• **AIM OF THE EXERCISE**
Across these entries, how many lines contain the word "Moisture"? Answer with only the number.

• **SOURCE DATA**
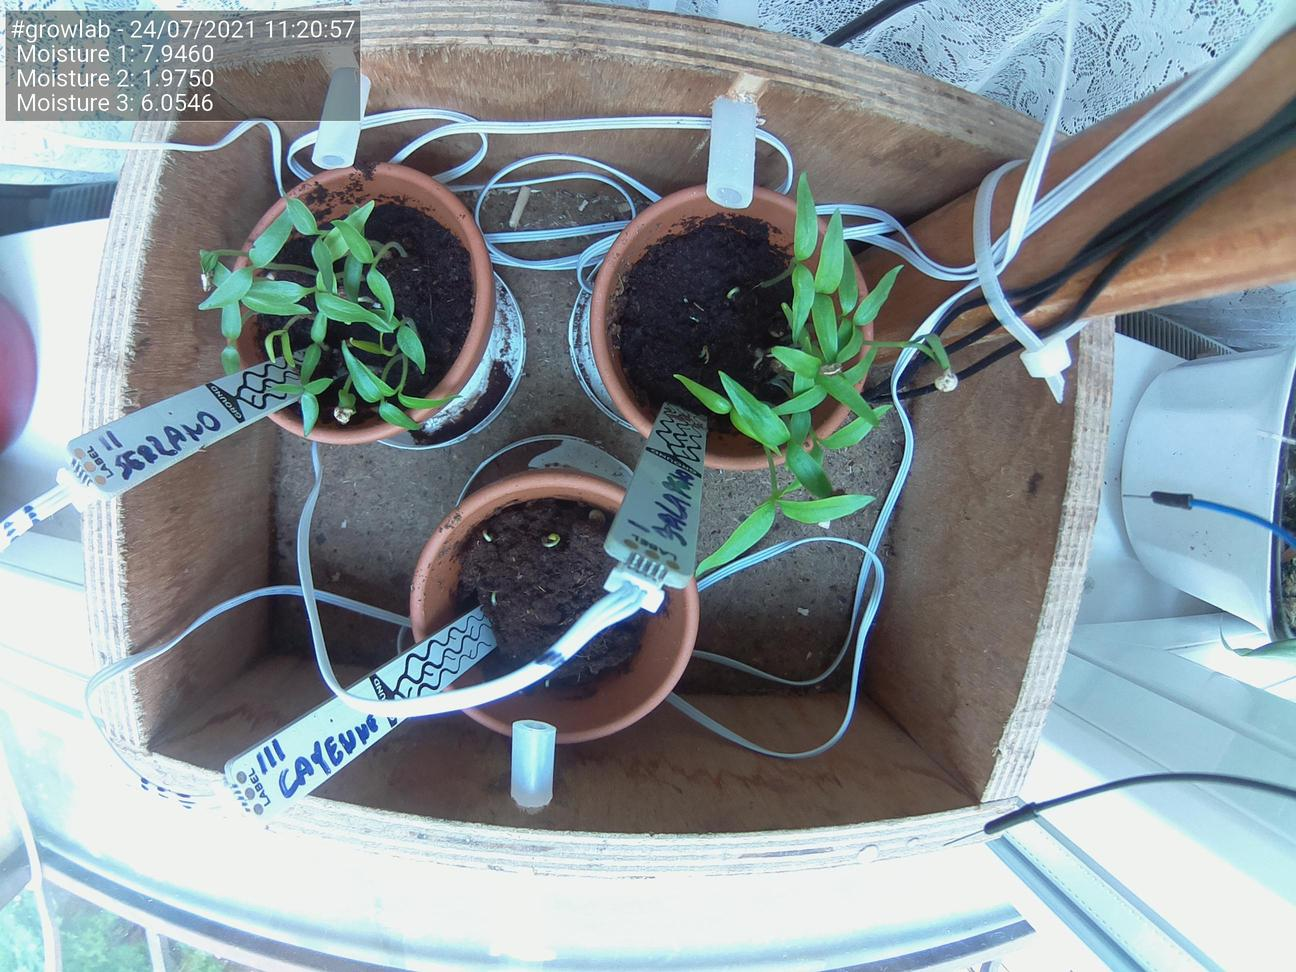
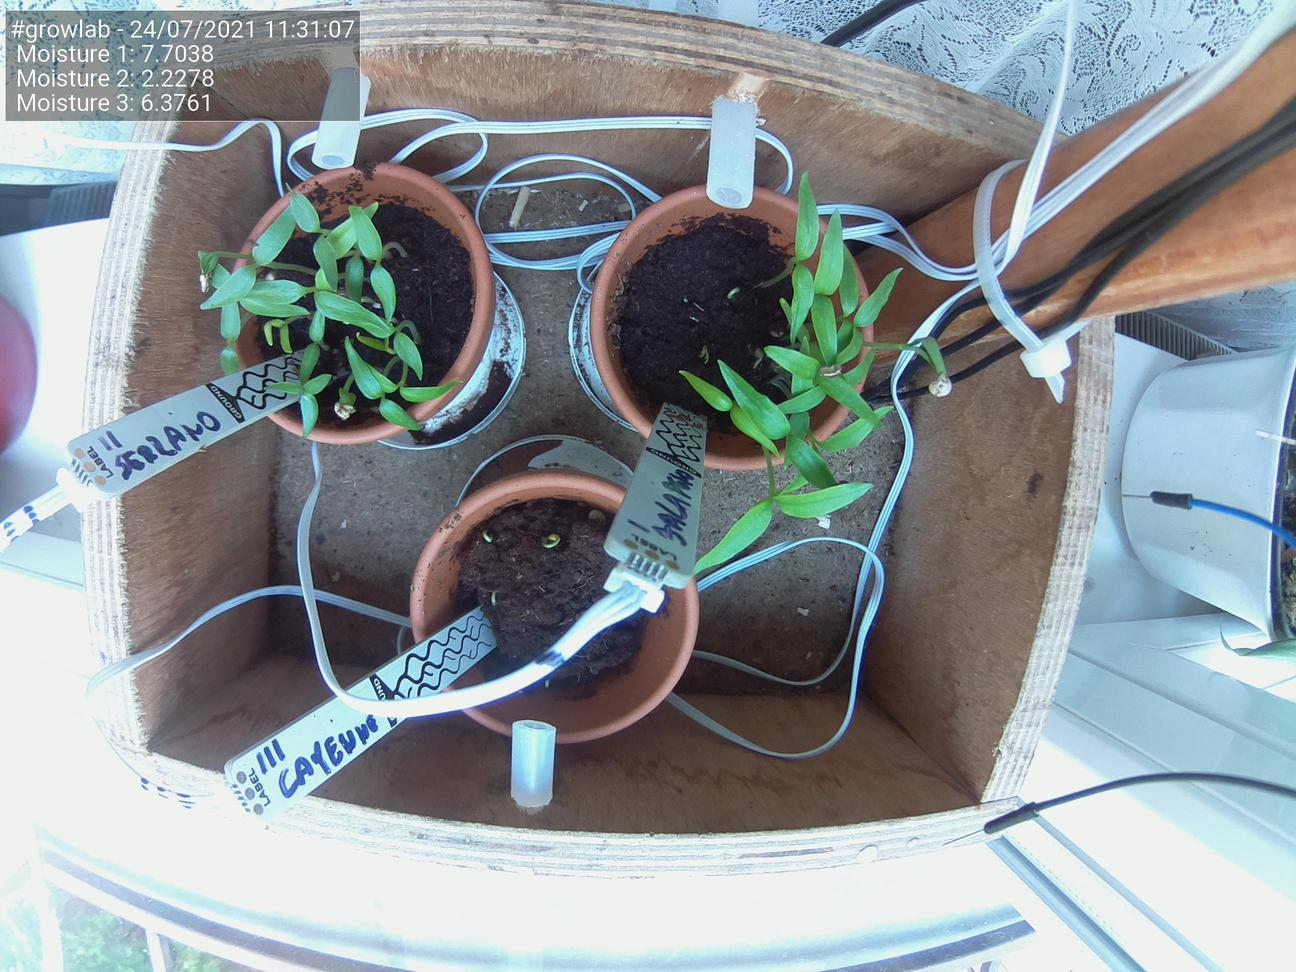
Update images at Sat 24 Jul 11:31:13 BST 2021

diff --git a/docs/index.html b/docs/index.html
@@ -51,25 +51,25 @@
                                 <td>Date</td>
                                 <td>24/07/2021</td>
                                 <td>Time</td>
-                                <td>11:20:57</td>
+                                <td>11:31:07</td>
                             </tr>
                             <tr>
                                 <td>Temperature</td>
                                 <td>N/A</td>
                                 <td>Moisture 1</td>
-                                <td>7.9460</td>
+                                <td>7.7038</td>
                             </tr>
                             <tr>
                                 <td>Humidity</td>
                                 <td>N/A</td>
                                 <td>Moisture 2</td>
-                                <td>1.9750</td>
+                                <td>2.2278</td>
                             </tr>
                             <tr>
                                 <td>Pressure</td>
                                 <td>N/A</td>
                                 <td>Moisture 3</td>
-                                <td>6.0546</td>
+                                <td>6.3761</td>
                             </tr>
                         </tbody>
                     </table>
@@ -77,7 +77,7 @@
 
                 <h5>Latest image</h5>
                 <div style="width: 85%;">
-                            <img class="figure-img img-fluid rounded" src="./preview.jpg?uid=1627122063.058341">
+                            <img class="figure-img img-fluid rounded" src="./preview.jpg?uid=1627122673.0194166">
                 </div>
             </div>
         </div>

• **SOLVED PROBLEM**
3